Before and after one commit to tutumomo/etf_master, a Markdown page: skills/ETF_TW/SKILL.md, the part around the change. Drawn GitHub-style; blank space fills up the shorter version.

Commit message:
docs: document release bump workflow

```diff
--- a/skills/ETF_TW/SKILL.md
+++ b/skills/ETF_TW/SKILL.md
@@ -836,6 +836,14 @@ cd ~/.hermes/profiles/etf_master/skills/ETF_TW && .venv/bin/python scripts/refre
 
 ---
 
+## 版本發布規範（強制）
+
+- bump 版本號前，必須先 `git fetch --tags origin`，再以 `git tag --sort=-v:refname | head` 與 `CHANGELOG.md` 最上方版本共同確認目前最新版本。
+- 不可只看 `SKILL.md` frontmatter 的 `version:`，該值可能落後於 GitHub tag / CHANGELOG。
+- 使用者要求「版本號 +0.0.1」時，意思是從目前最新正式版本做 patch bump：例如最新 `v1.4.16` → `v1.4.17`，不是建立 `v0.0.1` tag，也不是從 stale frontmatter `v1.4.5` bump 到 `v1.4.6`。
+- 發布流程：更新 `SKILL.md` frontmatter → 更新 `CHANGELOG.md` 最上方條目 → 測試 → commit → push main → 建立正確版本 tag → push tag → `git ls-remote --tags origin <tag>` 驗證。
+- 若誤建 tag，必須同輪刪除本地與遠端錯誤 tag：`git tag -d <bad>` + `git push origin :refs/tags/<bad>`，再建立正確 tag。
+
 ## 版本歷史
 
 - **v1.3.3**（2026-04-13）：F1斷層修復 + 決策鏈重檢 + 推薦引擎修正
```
---
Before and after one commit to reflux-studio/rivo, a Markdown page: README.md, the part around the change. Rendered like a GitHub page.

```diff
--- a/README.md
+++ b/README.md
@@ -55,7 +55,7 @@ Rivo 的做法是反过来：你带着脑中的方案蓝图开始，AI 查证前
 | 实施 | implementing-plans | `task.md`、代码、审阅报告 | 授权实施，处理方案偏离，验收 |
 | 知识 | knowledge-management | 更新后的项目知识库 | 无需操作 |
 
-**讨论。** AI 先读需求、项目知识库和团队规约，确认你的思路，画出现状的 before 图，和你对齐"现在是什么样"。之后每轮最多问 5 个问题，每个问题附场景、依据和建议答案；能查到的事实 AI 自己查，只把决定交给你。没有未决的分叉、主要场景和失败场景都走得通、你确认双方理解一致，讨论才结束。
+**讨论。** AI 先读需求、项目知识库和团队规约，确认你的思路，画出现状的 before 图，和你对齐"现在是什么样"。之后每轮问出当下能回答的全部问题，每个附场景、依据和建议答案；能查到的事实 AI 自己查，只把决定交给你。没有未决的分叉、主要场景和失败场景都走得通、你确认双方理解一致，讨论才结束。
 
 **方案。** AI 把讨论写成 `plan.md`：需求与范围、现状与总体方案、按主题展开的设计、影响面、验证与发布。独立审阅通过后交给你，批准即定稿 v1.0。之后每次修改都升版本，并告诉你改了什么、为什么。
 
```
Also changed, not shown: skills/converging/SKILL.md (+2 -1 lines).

### [Work request]
The answer must consist of every line in the records above that contains the word "origin".

### [Answer box]
+- bump 版本號前，必須先 `git fetch --tags origin`，再以 `git tag --sort=-v:refname | head` 與 `CHANGELOG.md` 最上方版本共同確認目前最新版本。
+- 發布流程：更新 `SKILL.md` frontmatter → 更新 `CHANGELOG.md` 最上方條目 → 測試 → commit → push main → 建立正確版本 tag → push tag → `git ls-remote --tags origin <tag>` 驗證。
+- 若誤建 tag，必須同輪刪除本地與遠端錯誤 tag：`git tag -d <bad>` + `git push origin :refs/tags/<bad>`，再建立正確 tag。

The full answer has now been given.